**Task prompt:** Scan the material for the word "align", and copy each line where it shows up.

**Dataset content:**
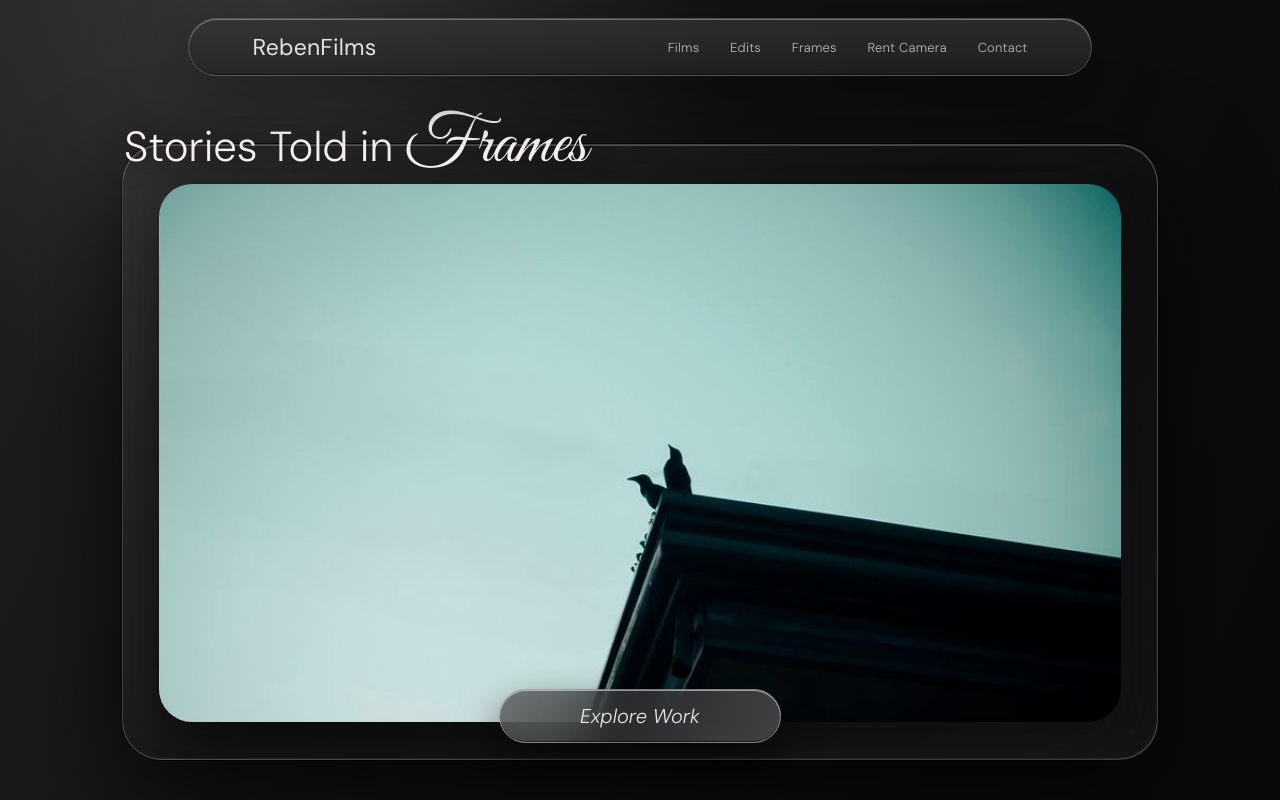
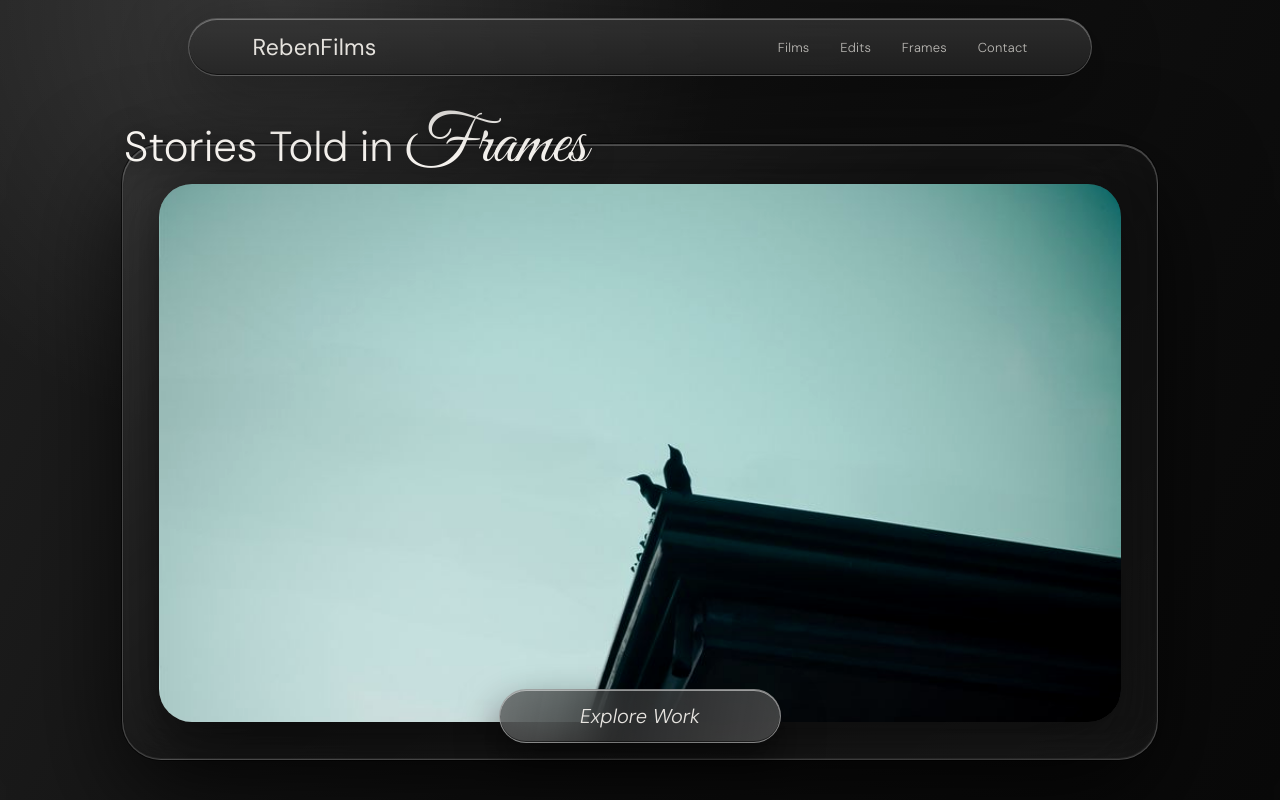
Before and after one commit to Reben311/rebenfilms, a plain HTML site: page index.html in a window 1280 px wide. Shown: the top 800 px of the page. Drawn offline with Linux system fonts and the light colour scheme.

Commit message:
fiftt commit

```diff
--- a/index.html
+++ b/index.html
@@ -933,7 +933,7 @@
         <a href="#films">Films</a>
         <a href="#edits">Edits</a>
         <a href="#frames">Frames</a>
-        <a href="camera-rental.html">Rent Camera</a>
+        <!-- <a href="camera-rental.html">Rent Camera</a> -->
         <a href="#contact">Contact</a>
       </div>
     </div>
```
==
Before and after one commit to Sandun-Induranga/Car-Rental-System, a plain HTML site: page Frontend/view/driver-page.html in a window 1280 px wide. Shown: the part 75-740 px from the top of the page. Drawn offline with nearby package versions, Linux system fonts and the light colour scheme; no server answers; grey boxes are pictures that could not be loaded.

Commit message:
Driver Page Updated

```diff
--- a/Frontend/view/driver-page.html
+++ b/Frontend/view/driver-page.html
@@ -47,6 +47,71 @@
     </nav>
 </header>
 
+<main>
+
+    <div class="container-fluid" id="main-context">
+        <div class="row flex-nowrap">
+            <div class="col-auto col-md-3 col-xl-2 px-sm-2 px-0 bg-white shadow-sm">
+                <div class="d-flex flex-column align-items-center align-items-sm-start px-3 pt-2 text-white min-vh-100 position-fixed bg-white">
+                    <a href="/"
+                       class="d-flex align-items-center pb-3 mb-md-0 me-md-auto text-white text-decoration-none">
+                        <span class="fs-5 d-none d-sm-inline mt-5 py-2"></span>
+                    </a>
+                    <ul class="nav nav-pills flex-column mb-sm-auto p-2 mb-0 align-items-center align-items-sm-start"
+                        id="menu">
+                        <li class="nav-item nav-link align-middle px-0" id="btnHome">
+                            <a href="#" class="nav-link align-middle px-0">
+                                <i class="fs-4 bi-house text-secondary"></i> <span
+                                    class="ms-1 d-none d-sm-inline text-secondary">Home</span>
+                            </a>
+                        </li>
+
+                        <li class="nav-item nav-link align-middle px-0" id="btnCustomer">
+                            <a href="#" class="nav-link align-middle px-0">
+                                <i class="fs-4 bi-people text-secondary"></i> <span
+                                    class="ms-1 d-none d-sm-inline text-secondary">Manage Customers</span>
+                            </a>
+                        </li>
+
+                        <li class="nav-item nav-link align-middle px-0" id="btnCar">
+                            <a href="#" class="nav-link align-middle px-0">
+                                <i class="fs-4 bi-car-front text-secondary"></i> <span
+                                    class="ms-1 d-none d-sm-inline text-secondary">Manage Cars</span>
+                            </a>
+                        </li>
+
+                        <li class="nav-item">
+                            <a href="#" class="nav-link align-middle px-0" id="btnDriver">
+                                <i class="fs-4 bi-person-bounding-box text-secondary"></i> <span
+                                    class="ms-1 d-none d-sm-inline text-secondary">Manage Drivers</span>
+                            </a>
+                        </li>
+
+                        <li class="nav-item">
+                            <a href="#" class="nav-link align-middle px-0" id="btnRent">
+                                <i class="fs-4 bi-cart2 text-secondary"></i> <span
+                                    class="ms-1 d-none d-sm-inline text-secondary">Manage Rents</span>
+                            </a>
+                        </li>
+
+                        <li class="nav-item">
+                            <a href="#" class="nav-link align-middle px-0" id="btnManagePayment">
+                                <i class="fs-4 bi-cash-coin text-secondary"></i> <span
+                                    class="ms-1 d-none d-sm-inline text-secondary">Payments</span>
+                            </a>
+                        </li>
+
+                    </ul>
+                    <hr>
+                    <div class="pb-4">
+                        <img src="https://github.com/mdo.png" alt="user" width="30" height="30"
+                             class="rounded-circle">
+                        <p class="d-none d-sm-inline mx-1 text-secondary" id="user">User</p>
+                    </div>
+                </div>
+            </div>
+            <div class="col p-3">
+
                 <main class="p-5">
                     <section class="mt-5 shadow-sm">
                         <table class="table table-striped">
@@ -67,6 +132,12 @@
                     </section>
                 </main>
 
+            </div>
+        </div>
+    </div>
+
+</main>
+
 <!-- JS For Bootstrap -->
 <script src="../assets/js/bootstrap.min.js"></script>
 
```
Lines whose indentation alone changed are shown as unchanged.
...
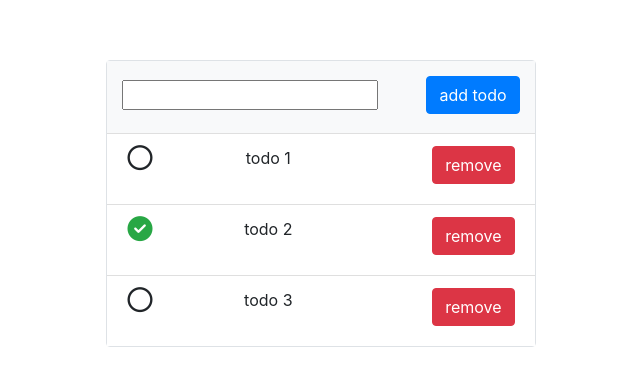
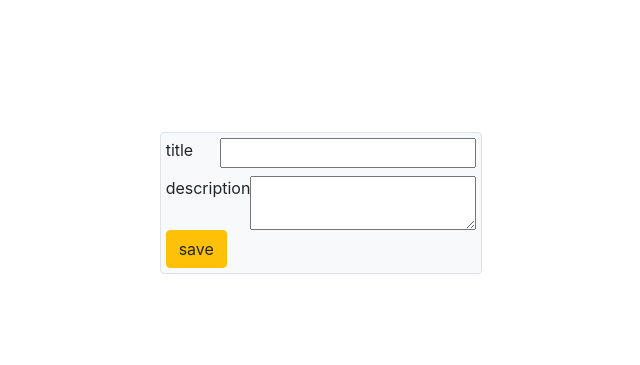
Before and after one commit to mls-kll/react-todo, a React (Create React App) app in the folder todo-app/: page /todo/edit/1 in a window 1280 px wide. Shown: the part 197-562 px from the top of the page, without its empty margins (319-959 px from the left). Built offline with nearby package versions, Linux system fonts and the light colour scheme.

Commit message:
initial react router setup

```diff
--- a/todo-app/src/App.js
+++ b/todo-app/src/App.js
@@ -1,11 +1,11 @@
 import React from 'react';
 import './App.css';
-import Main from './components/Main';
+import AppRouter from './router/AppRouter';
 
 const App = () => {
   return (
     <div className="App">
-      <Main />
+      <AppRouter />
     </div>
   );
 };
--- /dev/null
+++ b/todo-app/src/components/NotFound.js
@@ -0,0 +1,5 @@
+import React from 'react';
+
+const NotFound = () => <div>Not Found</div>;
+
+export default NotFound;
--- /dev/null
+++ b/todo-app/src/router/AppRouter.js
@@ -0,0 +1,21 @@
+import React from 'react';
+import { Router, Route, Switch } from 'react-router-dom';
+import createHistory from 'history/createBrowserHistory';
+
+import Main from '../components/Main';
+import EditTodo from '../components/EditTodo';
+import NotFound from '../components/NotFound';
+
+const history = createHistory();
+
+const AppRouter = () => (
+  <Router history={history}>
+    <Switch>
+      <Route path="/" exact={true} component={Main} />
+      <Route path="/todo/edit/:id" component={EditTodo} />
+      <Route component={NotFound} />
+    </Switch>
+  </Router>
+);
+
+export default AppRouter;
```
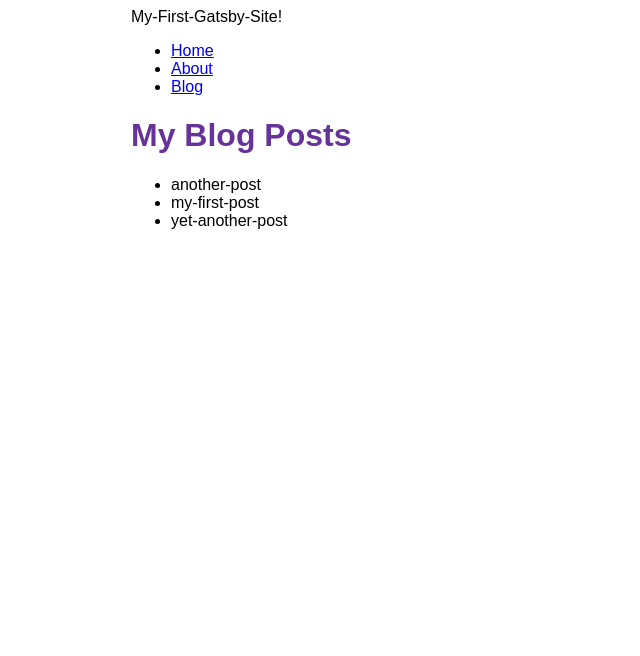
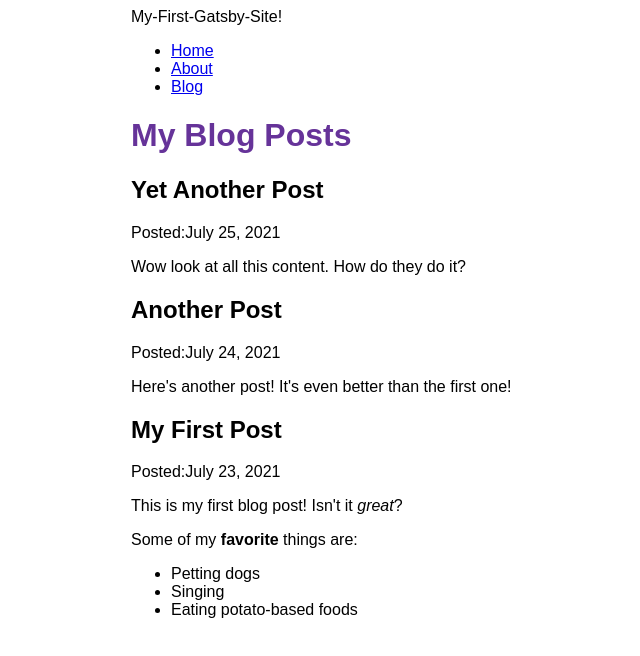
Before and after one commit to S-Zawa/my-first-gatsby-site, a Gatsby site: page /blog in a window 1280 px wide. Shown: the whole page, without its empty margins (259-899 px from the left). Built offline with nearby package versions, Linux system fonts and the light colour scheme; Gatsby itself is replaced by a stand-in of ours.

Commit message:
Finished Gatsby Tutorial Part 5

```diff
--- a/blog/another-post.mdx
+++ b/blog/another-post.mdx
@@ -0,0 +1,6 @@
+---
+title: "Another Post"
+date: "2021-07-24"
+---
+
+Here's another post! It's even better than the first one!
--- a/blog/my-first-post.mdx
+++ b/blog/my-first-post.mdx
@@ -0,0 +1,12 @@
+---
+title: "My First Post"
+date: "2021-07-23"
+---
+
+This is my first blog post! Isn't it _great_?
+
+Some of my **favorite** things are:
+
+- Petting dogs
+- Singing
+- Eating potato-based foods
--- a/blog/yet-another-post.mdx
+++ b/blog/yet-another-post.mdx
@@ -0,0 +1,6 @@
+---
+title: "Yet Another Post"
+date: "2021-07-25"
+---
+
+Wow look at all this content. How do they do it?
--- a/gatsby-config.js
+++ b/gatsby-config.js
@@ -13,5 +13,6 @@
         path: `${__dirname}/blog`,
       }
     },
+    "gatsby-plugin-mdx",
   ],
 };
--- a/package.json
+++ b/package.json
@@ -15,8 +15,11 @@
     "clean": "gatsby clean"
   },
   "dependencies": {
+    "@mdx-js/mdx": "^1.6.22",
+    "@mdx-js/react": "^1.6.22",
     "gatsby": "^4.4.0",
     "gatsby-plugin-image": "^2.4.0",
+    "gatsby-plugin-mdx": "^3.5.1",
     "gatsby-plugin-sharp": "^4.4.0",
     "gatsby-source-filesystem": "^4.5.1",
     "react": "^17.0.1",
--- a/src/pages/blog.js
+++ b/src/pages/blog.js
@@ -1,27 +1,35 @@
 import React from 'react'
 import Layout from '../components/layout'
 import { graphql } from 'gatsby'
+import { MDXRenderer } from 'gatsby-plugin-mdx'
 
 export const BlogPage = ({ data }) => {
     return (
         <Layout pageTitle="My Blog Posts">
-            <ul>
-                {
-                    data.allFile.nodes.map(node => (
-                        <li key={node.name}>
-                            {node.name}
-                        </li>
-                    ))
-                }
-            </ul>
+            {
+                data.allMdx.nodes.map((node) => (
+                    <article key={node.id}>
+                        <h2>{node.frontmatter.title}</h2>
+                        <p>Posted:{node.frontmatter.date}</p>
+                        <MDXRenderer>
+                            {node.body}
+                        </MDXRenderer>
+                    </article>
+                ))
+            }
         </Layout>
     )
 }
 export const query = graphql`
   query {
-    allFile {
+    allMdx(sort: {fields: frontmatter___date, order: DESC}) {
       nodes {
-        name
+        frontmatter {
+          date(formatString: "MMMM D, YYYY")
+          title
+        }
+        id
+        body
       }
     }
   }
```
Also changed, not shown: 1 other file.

**Response area:**
+                <div class="d-flex flex-column align-items-center align-items-sm-start px-3 pt-2 text-white min-vh-100 position-fixed bg-white">
+                       class="d-flex align-items-center pb-3 mb-md-0 me-md-auto text-white text-decoration-none">
+                    <ul class="nav nav-pills flex-column mb-sm-auto p-2 mb-0 align-items-center align-items-sm-start"
+                        <li class="nav-item nav-link align-middle px-0" id="btnHome">
+                            <a href="#" class="nav-link align-middle px-0">
+                        <li class="nav-item nav-link align-middle px-0" id="btnCustomer">
+                            <a href="#" class="nav-link align-middle px-0">
+                        <li class="nav-item nav-link align-middle px-0" id="btnCar">
+                            <a href="#" class="nav-link align-middle px-0">
+                            <a href="#" class="nav-link align-middle px-0" id="btnDriver">
+                            <a href="#" class="nav-link align-middle px-0" id="btnRent">
+                            <a href="#" class="nav-link align-middle px-0" id="btnManagePayment">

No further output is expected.